“We don’t want our employees to get too good at their jobs, because then they might leave.”
It’s hard to believe a boss, manager or leader would ever say that sentence. It seems foolish that someone would have that attitude about the people who work for them.
And yet, I’ve heard it said.
More than that, I’ve seen leaders live out that sentence. I’ve seen them cut training, refuse job related conferences and shot block skill advancement for fear that an employee will get too good and leave the company.
That’s the equivalent of finding someone terrible to date so that they never cheat on you because no one else would be interested. If your significant other starts improving themselves, instead of joining along, you get nervous that she just might get healthy enough to realize she’s too good for you and leave.
What this guarantees in relationships and in companies is mediocrity.

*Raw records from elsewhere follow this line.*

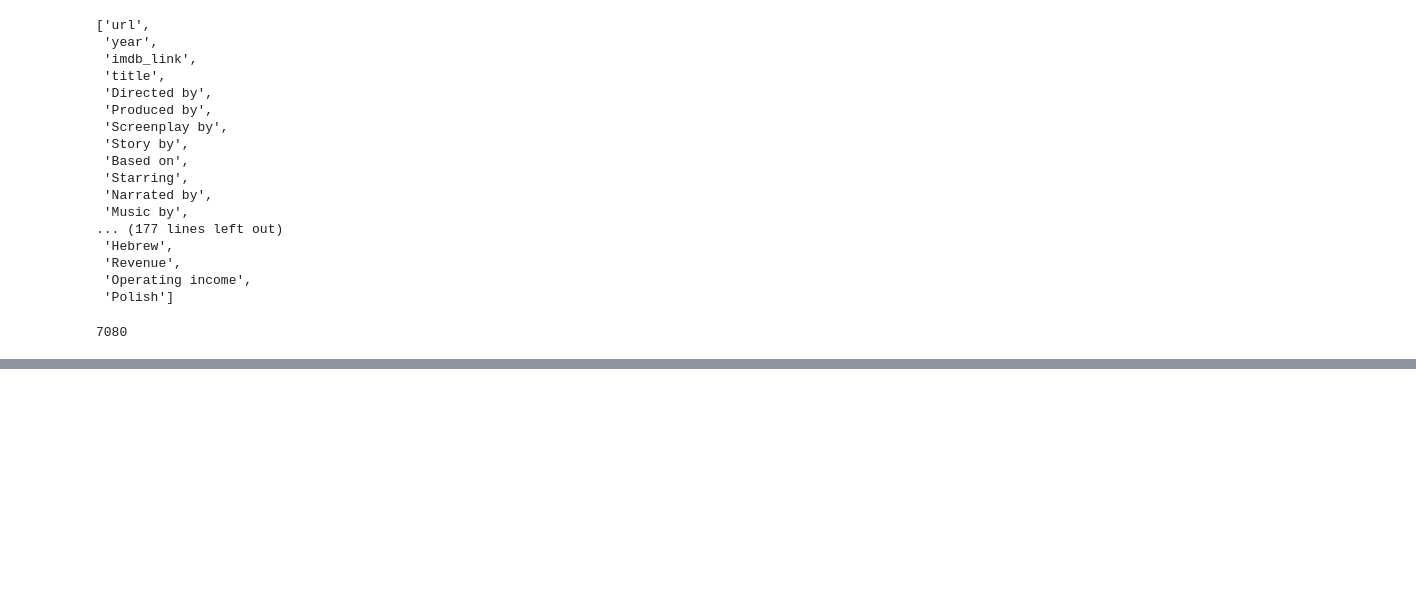
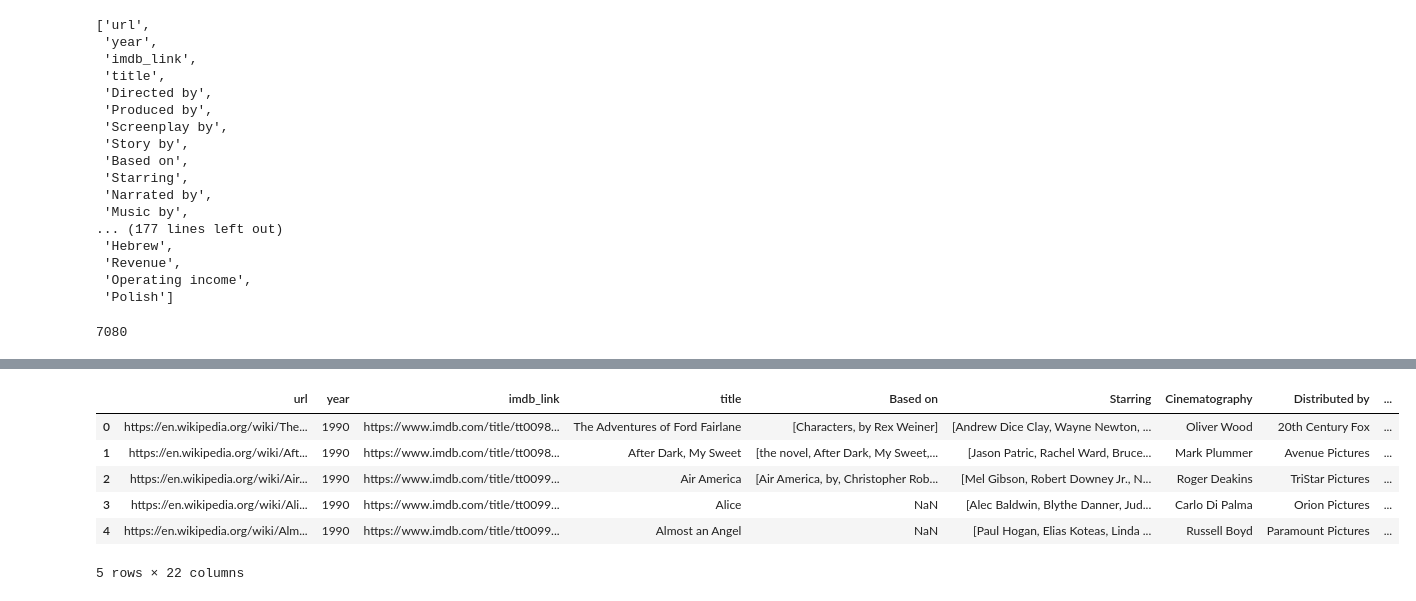
Before and after one commit to enj657/Movies-ETL, a Jupyter notebook: load_wikipedia_data.ipynb, the cells around one changed output, grey strips where cells are left out. Drawn from its saved outputs; the diff is of its cells as text; code cells hidden in the pictures; blank space fills up the shorter version.

```diff
--- a/load_wikipedia_data.ipynb
+++ b/load_wikipedia_data.ipynb
@@ -185,0 +582,18 @@ sorted(wiki_movies_df.columns.tolist())
+# %%
+running_time_extract = running_time.str.extract(r'(\d+)\s*ho?u?r?s?\s*(\d*)|(\d+)\s*m')
+# %%
+running_time_extract = running_time_extract.apply(lambda col: pd.to_numeric(col, errors='coerce')).fillna(0)
+# %%
+wiki_movies_df['running_time'] = running_time_extract.apply(lambda row: row[0]*60 + row[1] if row[2] == 0 else row[2], axis=1)
+# %%
+wiki_movies_df.drop('Running time', axis=1, inplace=True)
+# %%
+wiki_movies_df.head()
+# %% [output]
+|  | url | year | imdb_link | title | Based on | Starring | Cinematography | Distributed by | ... |
+| 0 | https://en.wikipedia.org/wiki/The... | 1990 | https://www.imdb.com/title/tt0098... | The Adventures of Ford Fairlane | [Characters, by Rex Weiner] | [Andrew Dice Clay, Wayne Newton, ... | Oliver Wood | 20th Century Fox | ... |
+| 1 | https://en.wikipedia.org/wiki/Aft... | 1990 | https://www.imdb.com/title/tt0098... | After Dark, My Sweet | [the novel, After Dark, My Sweet,... | [Jason Patric, Rachel Ward, Bruce... | Mark Plummer | Avenue Pictures | ... |
+| 2 | https://en.wikipedia.org/wiki/Air... | 1990 | https://www.imdb.com/title/tt0099... | Air America | [Air America, by, Christopher Rob... | [Mel Gibson, Robert Downey Jr., N... | Roger Deakins | TriStar Pictures | ... |
+| 3 | https://en.wikipedia.org/wiki/Ali... | 1990 | https://www.imdb.com/title/tt0099... | Alice | NaN | [Alec Baldwin, Blythe Danner, Jud... | Carlo Di Palma | Orion Pictures | ... |
+| 4 | https://en.wikipedia.org/wiki/Alm... | 1990 | https://www.imdb.com/title/tt0099... | Almost an Angel | NaN | [Paul Hogan, Elias Koteas, Linda ... | Russell Boyd | Paramount Pictures | ... |
+5 rows × 22 columns
```
Also changed, not shown: parts of 55 cells of this notebook.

Other people trying to steal your employees is a good sign. You want a team so sharp, talented and hard working that every vendor they work with tries to hire them away.
I’m thinking about this issue a lot lately because for the first time ever, companies like Microsoft are hiring me to teach their employees the principles in one of my books. Do Over shows you how to be amazing at your job, no matter what you do for a living. Know who likes that?
Leaders who know that it’s a lot easier to run a company full of people who are great at what they do.
If your boss doesn’t want you to get better, it’s time to get a better boss.
But, if he or she offers opportunities for you to learn and grow, you better take them up on every single one.
Go to the conferences. Attend the training sessions. Read books that stretch you. Spend every educational dollar they offer if you’re at one of the rare companies that still offers support like that.
It’s not your boss’ job to make sure you have a great job. It’s your job.
Own it like it matters, because guess what? It does.
You’re going to spend 40-60 hours a week, for 40-60 years of your life at a job.
Make it count.